◆ **Record set**:
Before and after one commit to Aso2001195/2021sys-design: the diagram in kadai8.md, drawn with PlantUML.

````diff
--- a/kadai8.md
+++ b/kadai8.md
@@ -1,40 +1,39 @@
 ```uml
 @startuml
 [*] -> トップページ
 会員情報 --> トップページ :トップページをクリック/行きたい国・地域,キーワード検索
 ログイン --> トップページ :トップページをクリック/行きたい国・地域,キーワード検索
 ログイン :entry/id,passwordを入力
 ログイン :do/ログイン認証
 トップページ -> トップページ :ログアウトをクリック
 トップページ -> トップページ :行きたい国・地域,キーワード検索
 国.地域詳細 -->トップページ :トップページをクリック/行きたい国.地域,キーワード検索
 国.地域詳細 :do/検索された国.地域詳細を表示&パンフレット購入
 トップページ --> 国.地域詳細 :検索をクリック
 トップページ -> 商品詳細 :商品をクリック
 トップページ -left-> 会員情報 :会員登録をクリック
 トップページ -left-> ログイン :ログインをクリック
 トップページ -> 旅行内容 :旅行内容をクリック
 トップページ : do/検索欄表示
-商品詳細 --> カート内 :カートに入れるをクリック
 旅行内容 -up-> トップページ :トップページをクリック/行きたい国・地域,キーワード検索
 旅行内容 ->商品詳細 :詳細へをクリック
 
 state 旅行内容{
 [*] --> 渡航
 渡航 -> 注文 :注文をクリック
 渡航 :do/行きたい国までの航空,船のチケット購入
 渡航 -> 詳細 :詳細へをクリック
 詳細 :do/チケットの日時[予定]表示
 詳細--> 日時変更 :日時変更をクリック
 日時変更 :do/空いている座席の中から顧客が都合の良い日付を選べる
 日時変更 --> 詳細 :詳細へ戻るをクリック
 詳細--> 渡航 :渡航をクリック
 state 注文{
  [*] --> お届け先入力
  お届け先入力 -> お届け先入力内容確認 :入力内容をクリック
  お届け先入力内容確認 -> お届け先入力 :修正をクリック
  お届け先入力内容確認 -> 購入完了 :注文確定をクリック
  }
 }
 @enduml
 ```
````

◆ **What the task asks**: Could you set down exactly the lines above, from the one containing "詳細 :do/チケットの日時[予定]表示" through the last, including both and nothing else?

◆ **Task solution**:
 詳細 :do/チケットの日時[予定]表示
 詳細--> 日時変更 :日時変更をクリック
 日時変更 :do/空いている座席の中から顧客が都合の良い日付を選べる
 日時変更 --> 詳細 :詳細へ戻るをクリック
 詳細--> 渡航 :渡航をクリック
 state 注文{
  [*] --> お届け先入力
  お届け先入力 -> お届け先入力内容確認 :入力内容をクリック
  お届け先入力内容確認 -> お届け先入力 :修正をクリック
  お届け先入力内容確認 -> 購入完了 :注文確定をクリック
  }
 }
 @enduml
 ```
````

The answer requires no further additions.